▶ TASK:
Copy out, from the entries below, each line that holds the string "Занято".

▶ TASK MATERIAL:

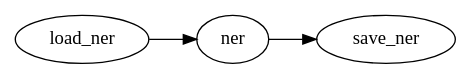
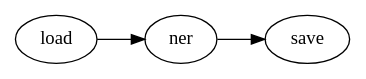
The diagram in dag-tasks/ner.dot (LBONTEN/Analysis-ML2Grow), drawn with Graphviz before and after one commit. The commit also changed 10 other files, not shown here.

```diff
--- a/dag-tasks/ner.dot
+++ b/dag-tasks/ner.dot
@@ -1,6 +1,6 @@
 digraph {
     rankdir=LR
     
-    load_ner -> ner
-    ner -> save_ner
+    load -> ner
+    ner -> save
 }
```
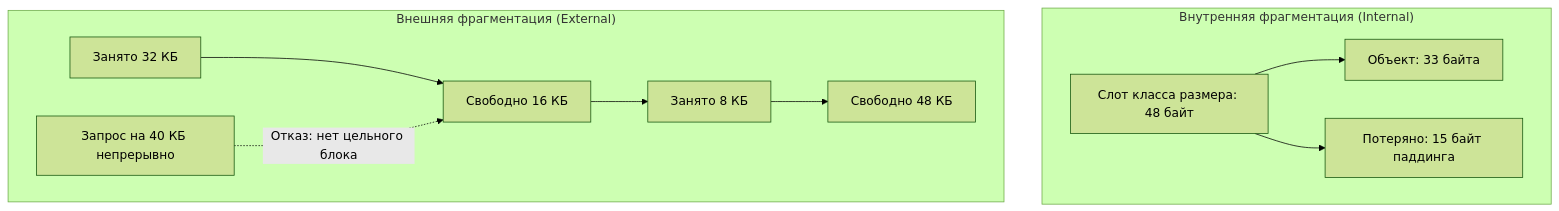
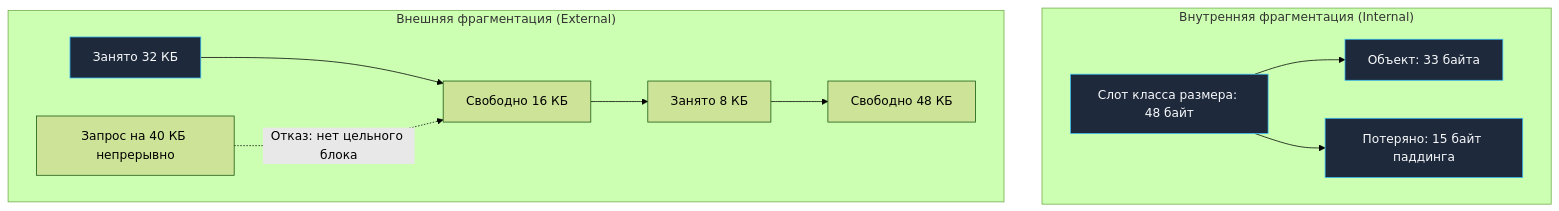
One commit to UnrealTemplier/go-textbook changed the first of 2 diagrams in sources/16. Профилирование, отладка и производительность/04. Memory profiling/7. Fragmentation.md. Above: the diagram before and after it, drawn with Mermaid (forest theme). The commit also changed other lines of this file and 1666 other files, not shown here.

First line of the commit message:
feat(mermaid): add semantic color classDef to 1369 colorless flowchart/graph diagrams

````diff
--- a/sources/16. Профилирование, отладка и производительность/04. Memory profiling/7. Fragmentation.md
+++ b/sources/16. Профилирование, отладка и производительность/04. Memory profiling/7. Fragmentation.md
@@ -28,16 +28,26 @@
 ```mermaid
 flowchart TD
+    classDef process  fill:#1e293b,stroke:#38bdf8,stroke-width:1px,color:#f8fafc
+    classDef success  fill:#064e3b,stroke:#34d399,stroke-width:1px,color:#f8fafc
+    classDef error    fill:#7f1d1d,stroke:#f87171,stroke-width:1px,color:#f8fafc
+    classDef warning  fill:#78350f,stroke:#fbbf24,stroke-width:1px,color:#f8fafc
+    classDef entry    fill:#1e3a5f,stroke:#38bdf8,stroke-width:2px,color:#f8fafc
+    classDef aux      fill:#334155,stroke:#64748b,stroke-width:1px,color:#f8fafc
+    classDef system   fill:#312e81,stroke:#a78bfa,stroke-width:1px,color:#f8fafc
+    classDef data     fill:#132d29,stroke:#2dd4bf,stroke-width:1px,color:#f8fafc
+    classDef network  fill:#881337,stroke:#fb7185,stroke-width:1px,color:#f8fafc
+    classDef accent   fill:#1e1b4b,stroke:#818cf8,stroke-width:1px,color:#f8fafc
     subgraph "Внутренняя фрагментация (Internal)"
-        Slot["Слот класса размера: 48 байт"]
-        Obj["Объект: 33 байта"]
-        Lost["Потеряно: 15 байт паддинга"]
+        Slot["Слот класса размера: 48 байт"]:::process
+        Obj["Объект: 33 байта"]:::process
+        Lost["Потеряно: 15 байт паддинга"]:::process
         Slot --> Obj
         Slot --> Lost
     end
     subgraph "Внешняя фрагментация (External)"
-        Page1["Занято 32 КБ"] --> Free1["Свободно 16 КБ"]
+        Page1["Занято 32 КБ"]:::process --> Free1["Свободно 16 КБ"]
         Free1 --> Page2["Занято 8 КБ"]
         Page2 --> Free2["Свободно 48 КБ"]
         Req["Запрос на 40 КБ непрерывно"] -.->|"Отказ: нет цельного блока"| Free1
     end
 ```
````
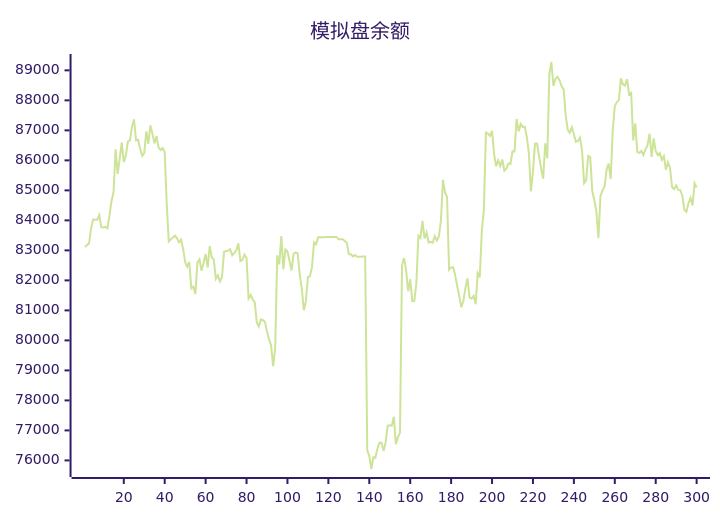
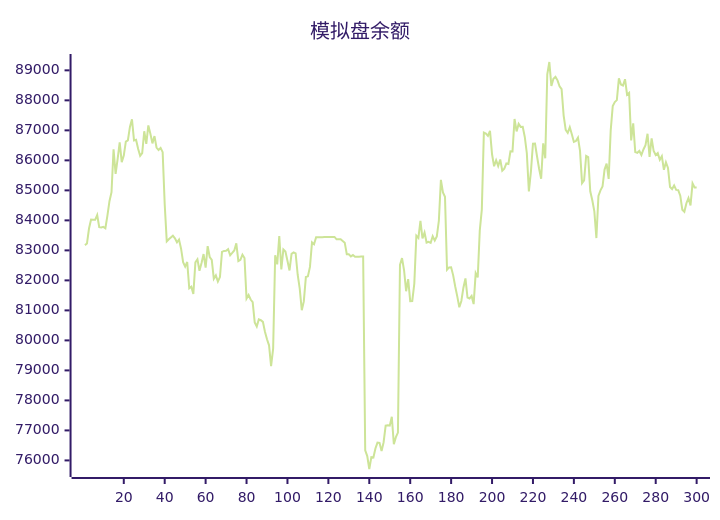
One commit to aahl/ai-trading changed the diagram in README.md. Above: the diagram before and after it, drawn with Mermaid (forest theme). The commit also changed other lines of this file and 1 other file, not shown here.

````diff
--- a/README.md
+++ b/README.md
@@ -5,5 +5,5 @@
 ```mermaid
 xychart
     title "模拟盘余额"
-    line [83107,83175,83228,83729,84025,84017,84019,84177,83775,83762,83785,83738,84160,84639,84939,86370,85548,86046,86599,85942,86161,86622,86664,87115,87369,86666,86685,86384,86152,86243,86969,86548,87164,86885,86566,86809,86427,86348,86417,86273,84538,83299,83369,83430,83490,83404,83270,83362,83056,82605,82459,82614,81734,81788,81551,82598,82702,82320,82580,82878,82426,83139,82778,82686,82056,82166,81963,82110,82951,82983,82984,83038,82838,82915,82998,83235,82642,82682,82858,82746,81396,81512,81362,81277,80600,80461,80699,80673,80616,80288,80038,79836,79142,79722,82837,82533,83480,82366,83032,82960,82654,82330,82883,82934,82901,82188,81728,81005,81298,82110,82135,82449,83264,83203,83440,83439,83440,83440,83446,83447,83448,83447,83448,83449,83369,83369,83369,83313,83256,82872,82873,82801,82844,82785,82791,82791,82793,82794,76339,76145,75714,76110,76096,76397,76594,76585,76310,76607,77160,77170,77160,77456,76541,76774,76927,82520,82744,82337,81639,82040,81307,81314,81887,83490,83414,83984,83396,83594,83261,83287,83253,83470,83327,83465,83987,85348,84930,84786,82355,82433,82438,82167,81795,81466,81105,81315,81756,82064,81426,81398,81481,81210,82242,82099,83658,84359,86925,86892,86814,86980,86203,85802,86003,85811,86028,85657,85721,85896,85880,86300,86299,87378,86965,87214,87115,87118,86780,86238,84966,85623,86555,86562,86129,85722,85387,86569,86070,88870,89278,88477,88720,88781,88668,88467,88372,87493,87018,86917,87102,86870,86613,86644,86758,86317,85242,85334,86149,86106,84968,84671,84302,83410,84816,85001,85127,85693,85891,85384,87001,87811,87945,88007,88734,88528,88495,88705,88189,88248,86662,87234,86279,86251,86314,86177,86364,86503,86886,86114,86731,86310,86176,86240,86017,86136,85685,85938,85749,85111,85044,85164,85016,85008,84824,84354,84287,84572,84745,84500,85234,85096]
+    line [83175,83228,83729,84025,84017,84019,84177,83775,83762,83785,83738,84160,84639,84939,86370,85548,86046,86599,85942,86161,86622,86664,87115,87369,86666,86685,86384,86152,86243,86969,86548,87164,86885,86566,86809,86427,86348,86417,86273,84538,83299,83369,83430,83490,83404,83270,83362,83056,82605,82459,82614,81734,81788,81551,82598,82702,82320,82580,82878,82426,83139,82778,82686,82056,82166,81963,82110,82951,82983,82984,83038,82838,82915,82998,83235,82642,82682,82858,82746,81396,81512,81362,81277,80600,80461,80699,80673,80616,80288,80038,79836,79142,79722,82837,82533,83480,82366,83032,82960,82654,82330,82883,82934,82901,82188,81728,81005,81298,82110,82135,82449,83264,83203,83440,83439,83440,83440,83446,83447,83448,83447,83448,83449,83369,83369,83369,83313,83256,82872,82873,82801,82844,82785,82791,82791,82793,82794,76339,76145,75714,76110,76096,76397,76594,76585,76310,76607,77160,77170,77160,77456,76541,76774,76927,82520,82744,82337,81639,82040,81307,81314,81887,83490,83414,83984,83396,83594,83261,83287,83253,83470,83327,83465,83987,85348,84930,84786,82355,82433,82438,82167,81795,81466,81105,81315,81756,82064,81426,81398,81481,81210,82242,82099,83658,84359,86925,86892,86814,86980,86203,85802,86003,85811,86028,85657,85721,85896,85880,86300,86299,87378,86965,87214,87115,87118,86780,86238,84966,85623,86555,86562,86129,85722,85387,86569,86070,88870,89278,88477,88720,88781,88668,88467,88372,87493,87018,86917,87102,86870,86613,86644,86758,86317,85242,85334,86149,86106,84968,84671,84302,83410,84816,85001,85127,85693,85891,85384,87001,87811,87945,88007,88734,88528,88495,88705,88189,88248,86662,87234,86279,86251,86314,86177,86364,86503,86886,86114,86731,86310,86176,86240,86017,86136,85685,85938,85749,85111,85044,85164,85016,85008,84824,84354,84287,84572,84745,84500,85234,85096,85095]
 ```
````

▶ ANSWER TO THIS TASK:
-        Page1["Занято 32 КБ"] --> Free1["Свободно 16 КБ"]
+        Page1["Занято 32 КБ"]:::process --> Free1["Свободно 16 КБ"]
         Free1 --> Page2["Занято 8 КБ"]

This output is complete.